A counter-terrorism officer has admitted that police should have raised concerns about letting a convicted terrorist travel to a London event where he launched a deadly attack.
The inquests into his victims’ deaths heard that the probation officers, police and MI5 agents monitoring him did not formally discuss the risks of allowing him to go.
Khan had been released from prison 11 months earlier after serving a sentence for preparing acts of terrorism, and MI5 received intelligence that he wanted to commit an attack after being freed.
Det Sgt Jon Stephenson, from Staffordshire Police Special Branch, told Monday’s hearing that he could not recall a possible attack at the Fishmongers’ Hall event being discussed at official meetings days before Khan’s attack on 29 November 2019.
He was present at a public protection meeting on 14 November, and an operational meeting involving police and MI5 on 18 November.
Det Sgt Stephenson said there had been no fresh intelligence of attack planning after Khan was released from prison in December 2018, and positive reports from probation.
“Learning Together was deemed to be a positive factor in his rehabilitation, I’m not aware of any objections being raised by anybody as to why he couldn’t or shouldn’t attend,” he added.
The counter-terror officer said it “did not occur” to him to suggest safety measures, such as an escort for Khan or bag searches at Fishmongers’ Hall, at the public protection meeting.
Jonathan Hough QC, counsel to the inquests, said Khan was a known terrorist with a “terrible record” of violence and radicalisation inside prison.
He said that the event was Khan’s first unaccompanied trip away from Stafford since he was freed, and was held next to the site of the 2017 terror attack on London Bridge.
“Looking back, do you think you and your colleagues ought to have raised concern and given some advice?” he asked.
“Yes,” Det Sgt Stephenson replied.
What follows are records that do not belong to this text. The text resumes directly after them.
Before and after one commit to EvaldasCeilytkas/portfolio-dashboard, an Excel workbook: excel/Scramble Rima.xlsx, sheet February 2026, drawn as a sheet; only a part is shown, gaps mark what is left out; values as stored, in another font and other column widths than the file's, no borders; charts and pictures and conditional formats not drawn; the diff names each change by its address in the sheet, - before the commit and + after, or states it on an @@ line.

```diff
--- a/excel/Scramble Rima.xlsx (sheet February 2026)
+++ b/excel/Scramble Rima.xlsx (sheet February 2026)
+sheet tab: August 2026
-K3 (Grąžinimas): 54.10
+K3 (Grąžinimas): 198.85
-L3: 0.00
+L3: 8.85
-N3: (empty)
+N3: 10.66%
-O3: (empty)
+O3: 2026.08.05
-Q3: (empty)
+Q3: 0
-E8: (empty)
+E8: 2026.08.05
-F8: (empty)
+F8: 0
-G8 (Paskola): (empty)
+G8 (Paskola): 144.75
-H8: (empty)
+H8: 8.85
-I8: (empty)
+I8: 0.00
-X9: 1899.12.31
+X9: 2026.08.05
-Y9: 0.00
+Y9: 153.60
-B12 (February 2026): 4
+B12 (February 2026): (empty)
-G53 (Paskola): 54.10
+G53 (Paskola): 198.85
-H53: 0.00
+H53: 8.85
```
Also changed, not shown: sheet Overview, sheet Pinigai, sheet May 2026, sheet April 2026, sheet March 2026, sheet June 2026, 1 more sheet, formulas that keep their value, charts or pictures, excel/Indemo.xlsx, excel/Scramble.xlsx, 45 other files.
The officer also admitted he should have raised concern at the following joint operational team meeting with MI5. “I could have raised that risk,” he said. “That was something that could and should have been raised.”
The officer said that in the 11 days between that meeting and Khan’s attack, there was no discussion between counter-terror police and MI5 about any potential risks around his visit to Fishmongers’ Hall.
Previously, Det Sgt Stephenson had raised concerns about Khan’s desire to take a course on driving rubbish lorries because of the terrorists’ previous use of large vehicles in terror attacks.
“It didn’t seem appropriate, considering he was a convicted terrorist and was being offered potentially access to a heavy vehicle, because there had been a recent series of attacks across Europe,” he told the inquests.
Khan was not allowed to join the course. He told the police officers monitoring him in face-to-face meetings that the refusal prevented him from getting a construction job but was lying, the inquests heard.
Det Sgt Stephenson called for the frequency of police visits to Khan to increase in the run-up to the attack because he feared he was “isolating himself”, but the officer in charge of the visits refused.
The inquests previously heard that MI5 and police monitoring missed Khan’s purchase of knives and equipment to construct a fake suicide vest days before the attack.
He arrived at the Fishmongers’ Hall event with the vest concealed under his clothing, and carrying knives in a bag.
Khan used a break between sessions to make his final preparations in a toilet, revealing the fake suicide belt and taping two knives to his hands.
He murdered Learning Together course coordinator Jack Merritt, 25, and former volunteer Saskia Jones, 23, and stabbed three other people before being chased onto London Bridge and shot dead by police.
The inquests are establishing the circumstances of the victims’ deaths and whether they could have been prevented.